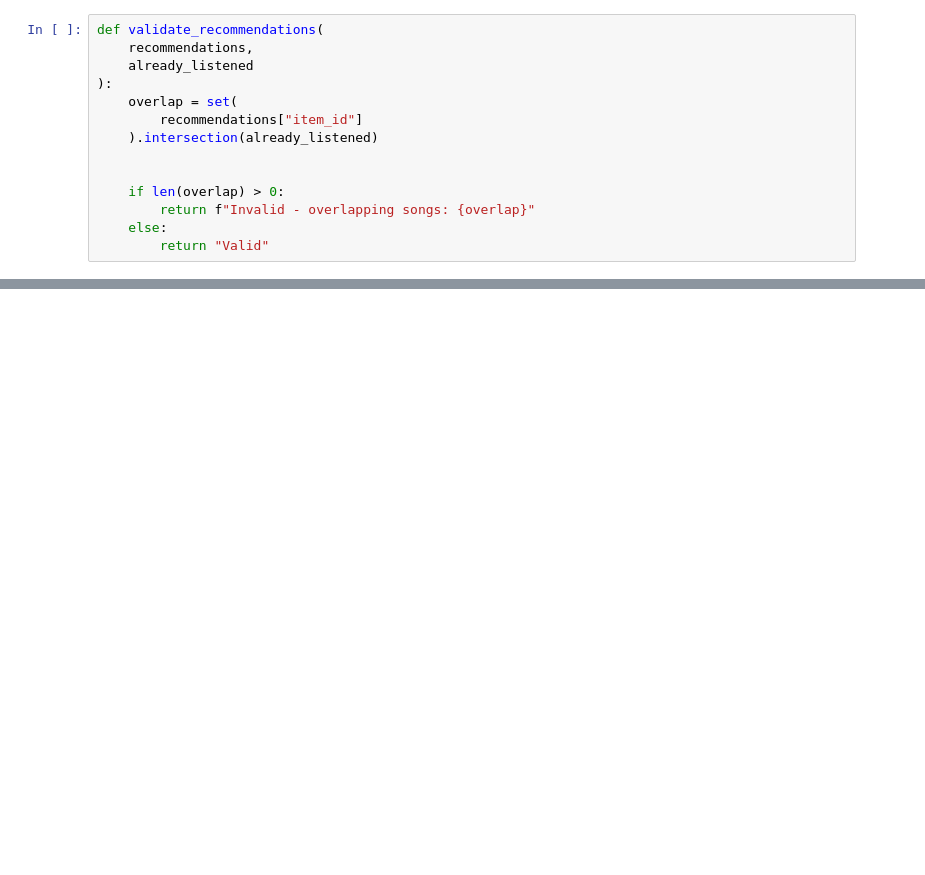
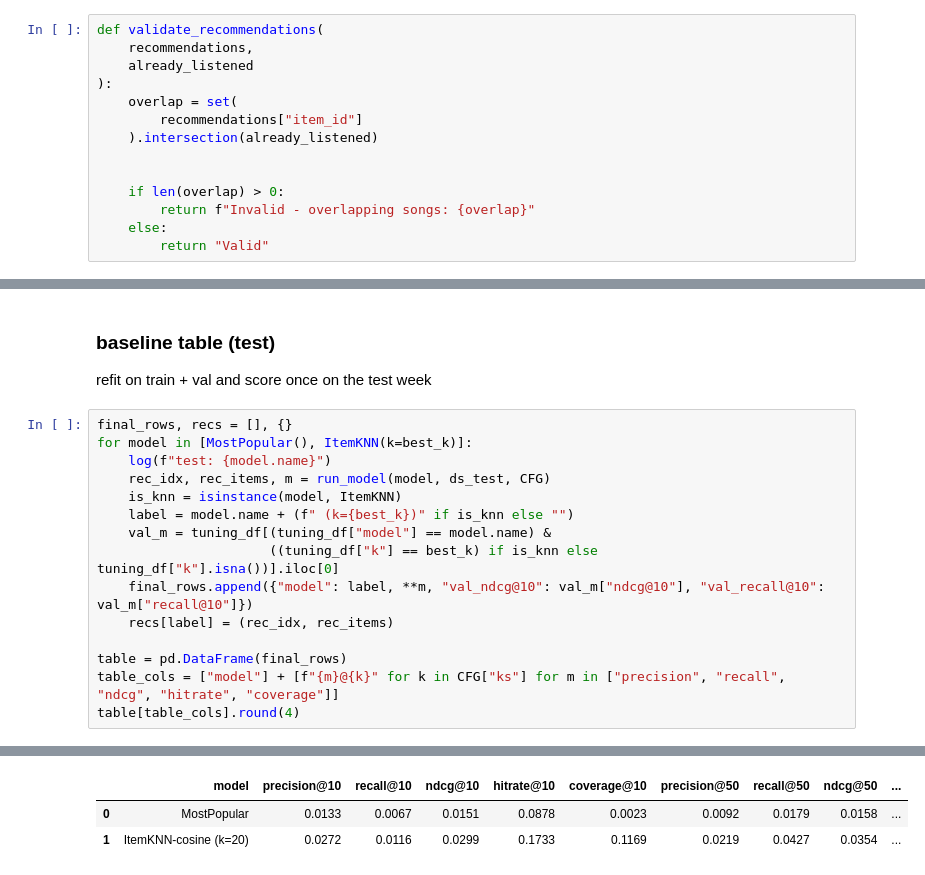
Before and after one commit to SMK-BTW/Twenty, a Jupyter notebook: Machine_Learning_Project.ipynb, the cells around one changed output, grey strips where cells are left out. Drawn from its saved outputs; the diff is of its cells as text; blank space fills up the shorter version.

```diff
--- a/Machine_Learning_Project.ipynb
+++ b/Machine_Learning_Project.ipynb
@@ -241,0 +620,19 @@ def validate_recommendations(
+# %% [markdown]
+### baseline table (test)
+refit on train + val and score once on the test week
+# %%
+final_rows, recs = [], {}
+for model in [MostPopular(), ItemKNN(k=best_k)]:
+    log(f"test: {model.name}")
+    rec_idx, rec_items, m = run_model(model, ds_test, CFG)
+    is_knn = isinstance(model, ItemKNN)
+    label = model.name + (f" (k={best_k})" if is_knn else "")
+    val_m = tuning_df[(tuning_df["model"] == model.name) &
+                      ((tuning_df["k"] == best_k) if is_knn else tuning_df["k"].isna())].iloc[0]
+    final_rows.append({"model": label, **m, "val_ndcg@10": val_m["ndcg@10"], "val_recall@10": val_m["recall@10"]})
+    recs[label] = (rec_idx, rec_items)
+
+table = pd.DataFrame(final_rows)
+table_cols = ["model"] + [f"{m}@{k}" for k in CFG["ks"] for m in ["precision", "recall", "ndcg", "hitrate", "coverage"]]
+table[table_cols].round(4)
+# %% [output]
@@ -241,0 +641,3 @@ def validate_recommendations(
+|  | model | precision@10 | recall@10 | ndcg@10 | hitrate@10 | coverage@10 | precision@50 | recall@50 | ndcg@50 | ... |
+| 0 | MostPopular | 0.0133 | 0.0067 | 0.0151 | 0.0878 | 0.0023 | 0.0092 | 0.0179 | 0.0158 | ... |
+| 1 | ItemKNN-cosine (k=20) | 0.0272 | 0.0116 | 0.0299 | 0.1733 | 0.1169 | 0.0219 | 0.0427 | 0.0354 | ... |
```
Also changed, not shown: parts of 36 cells of this notebook, 20 other files.
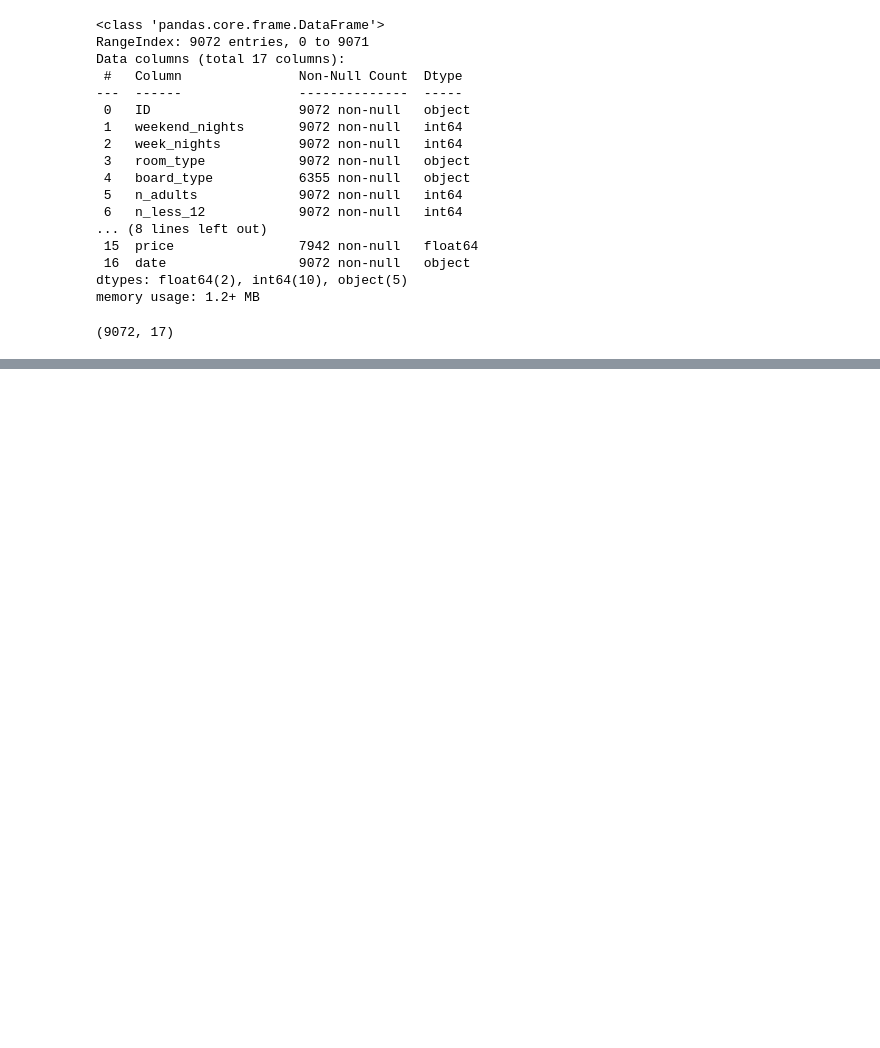
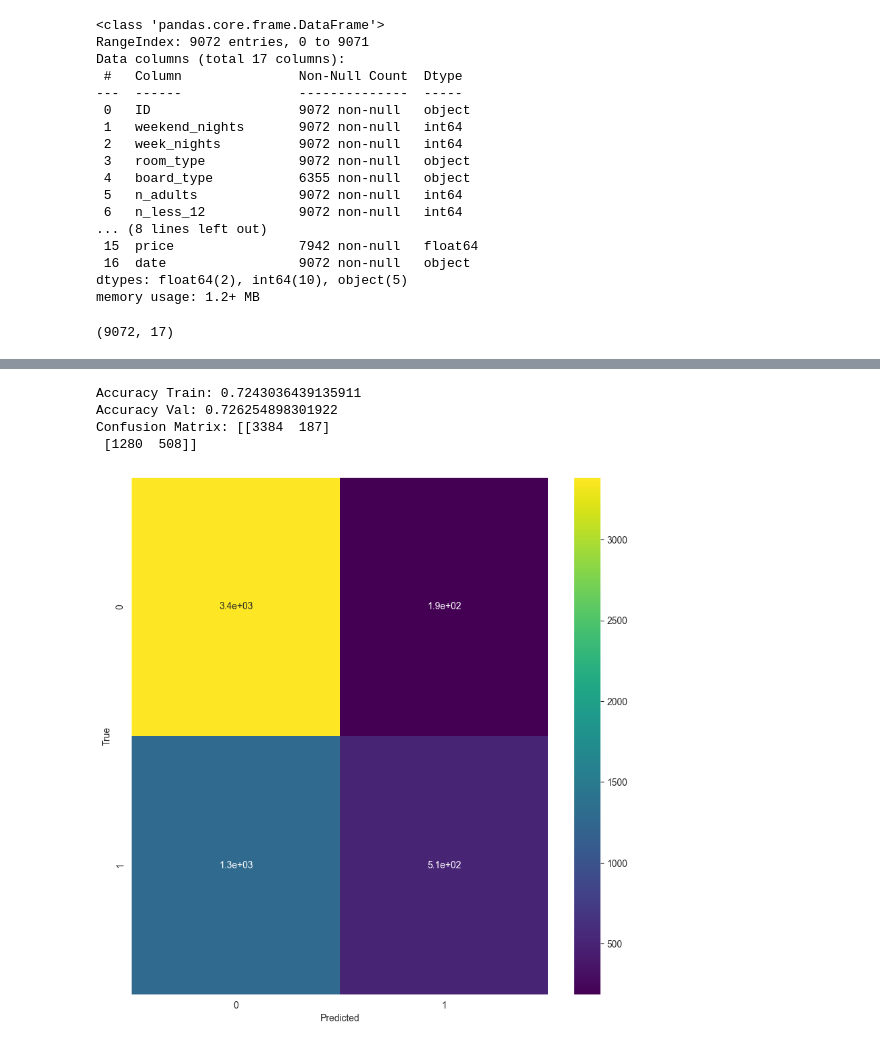
Before and after one commit to almog-sharoni/Data_Mining_Final_Project, a Jupyter notebook: main_notebook.ipynb, the cells around one changed output, grey strips where cells are left out. Drawn from its saved outputs; the diff is of its cells as text; code cells hidden in the pictures; blank space fills up the shorter version.

```diff
--- a/main_notebook.ipynb
+++ b/main_notebook.ipynb
@@ -947,0 +981,11 @@ df_test_normalized.head()
+# %%
+from sklearn.naive_bayes import MultinomialNB
+
+MNB_model = MultinomialNB()
+train_model(MNB_model, df_encoded_min_max,y)
+# %% [output]
+Accuracy Train: 0.7243036439135911
+Accuracy Val: 0.726254898301922
+Confusion Matrix: [[3384  187]
+ [1280  508]]
+[figure, added]
```
Also changed, not shown: parts of 28 cells of this notebook, 2 other files.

────

The whole listing should be restated word for word, with no pictures.

Before and after one commit to SMK-BTW/Twenty, a Jupyter notebook: Machine_Learning_Project.ipynb, the cells around one changed output, grey strips where cells are left out. Drawn from its saved outputs; the diff is of its cells as text; blank space fills up the shorter version.

```diff
--- a/Machine_Learning_Project.ipynb
+++ b/Machine_Learning_Project.ipynb
@@ -241,0 +620,19 @@ def validate_recommendations(
+# %% [markdown]
+### baseline table (test)
+refit on train + val and score once on the test week
+# %%
+final_rows, recs = [], {}
+for model in [MostPopular(), ItemKNN(k=best_k)]:
+    log(f"test: {model.name}")
+    rec_idx, rec_items, m = run_model(model, ds_test, CFG)
+    is_knn = isinstance(model, ItemKNN)
+    label = model.name + (f" (k={best_k})" if is_knn else "")
+    val_m = tuning_df[(tuning_df["model"] == model.name) &
+                      ((tuning_df["k"] == best_k) if is_knn else tuning_df["k"].isna())].iloc[0]
+    final_rows.append({"model": label, **m, "val_ndcg@10": val_m["ndcg@10"], "val_recall@10": val_m["recall@10"]})
+    recs[label] = (rec_idx, rec_items)
+
+table = pd.DataFrame(final_rows)
+table_cols = ["model"] + [f"{m}@{k}" for k in CFG["ks"] for m in ["precision", "recall", "ndcg", "hitrate", "coverage"]]
+table[table_cols].round(4)
+# %% [output]
@@ -241,0 +641,3 @@ def validate_recommendations(
+|  | model | precision@10 | recall@10 | ndcg@10 | hitrate@10 | coverage@10 | precision@50 | recall@50 | ndcg@50 | ... |
+| 0 | MostPopular | 0.0133 | 0.0067 | 0.0151 | 0.0878 | 0.0023 | 0.0092 | 0.0179 | 0.0158 | ... |
+| 1 | ItemKNN-cosine (k=20) | 0.0272 | 0.0116 | 0.0299 | 0.1733 | 0.1169 | 0.0219 | 0.0427 | 0.0354 | ... |
```
Also changed, not shown: parts of 36 cells of this notebook, 20 other files.
Before and after one commit to almog-sharoni/Data_Mining_Final_Project, a Jupyter notebook: main_notebook.ipynb, the cells around one changed output, grey strips where cells are left out. Drawn from its saved outputs; the diff is of its cells as text; code cells hidden in the pictures; blank space fills up the shorter version.

```diff
--- a/main_notebook.ipynb
+++ b/main_notebook.ipynb
@@ -947,0 +981,11 @@ df_test_normalized.head()
+# %%
+from sklearn.naive_bayes import MultinomialNB
+
+MNB_model = MultinomialNB()
+train_model(MNB_model, df_encoded_min_max,y)
+# %% [output]
+Accuracy Train: 0.7243036439135911
+Accuracy Val: 0.726254898301922
+Confusion Matrix: [[3384  187]
+ [1280  508]]
+[figure, added]
```
Also changed, not shown: parts of 28 cells of this notebook, 2 other files.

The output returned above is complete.